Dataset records
------------------------

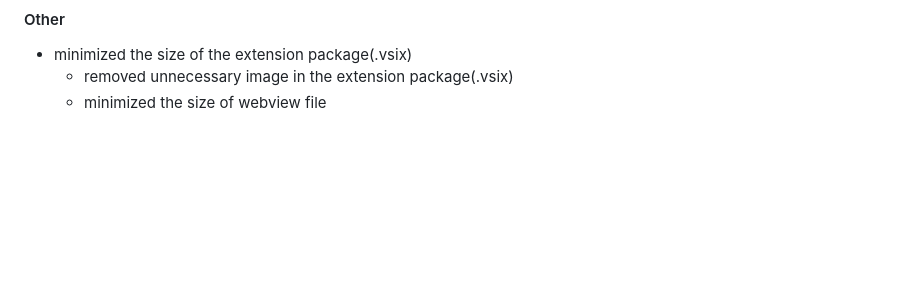
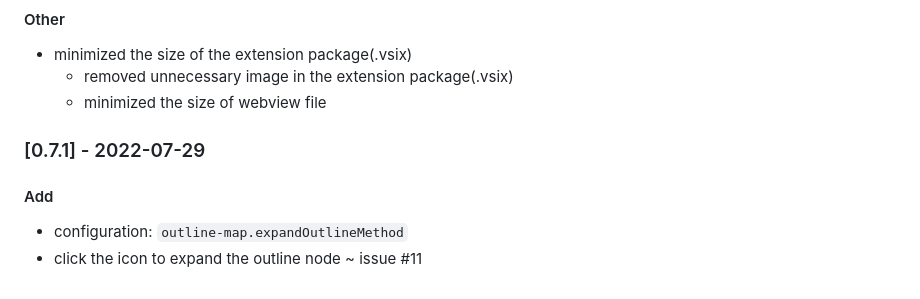
Before and after one commit to Gerrnperl/outline-map, a Markdown page: CHANGELOG.md, the part around the change. GitHub-like rendering; blank space fills up the shorter version.

```diff
--- a/CHANGELOG.md
+++ b/CHANGELOG.md
@@ -68,3 +68,9 @@ Update presentation
 - minimized the size of the extension package(.vsix)
   - removed unnecessary image in the extension package(.vsix)
   - minimized the size of webview file
+
+### [0.7.1] - 2022-07-29
+
+#### Add
+- configuration: `outline-map.expandOutlineMethod`
+- click the icon to expand the outline node ~ issue #11
```
Also changed, not shown: README.md (+7 -4 lines), README_ZH_CN.md (added, +56 -0 lines), images/click-expand.gif (added), 4 other files.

------------------------

Exclude the images and reproduce the remaining data exactly.

Before and after one commit to Gerrnperl/outline-map, a Markdown page: CHANGELOG.md, the part around the change. GitHub-like rendering; blank space fills up the shorter version.

```diff
--- a/CHANGELOG.md
+++ b/CHANGELOG.md
@@ -68,3 +68,9 @@ Update presentation
 - minimized the size of the extension package(.vsix)
   - removed unnecessary image in the extension package(.vsix)
   - minimized the size of webview file
+
+### [0.7.1] - 2022-07-29
+
+#### Add
+- configuration: `outline-map.expandOutlineMethod`
+- click the icon to expand the outline node ~ issue #11
```
Also changed, not shown: README.md (+7 -4 lines), README_ZH_CN.md (added, +56 -0 lines), images/click-expand.gif (added), 4 other files.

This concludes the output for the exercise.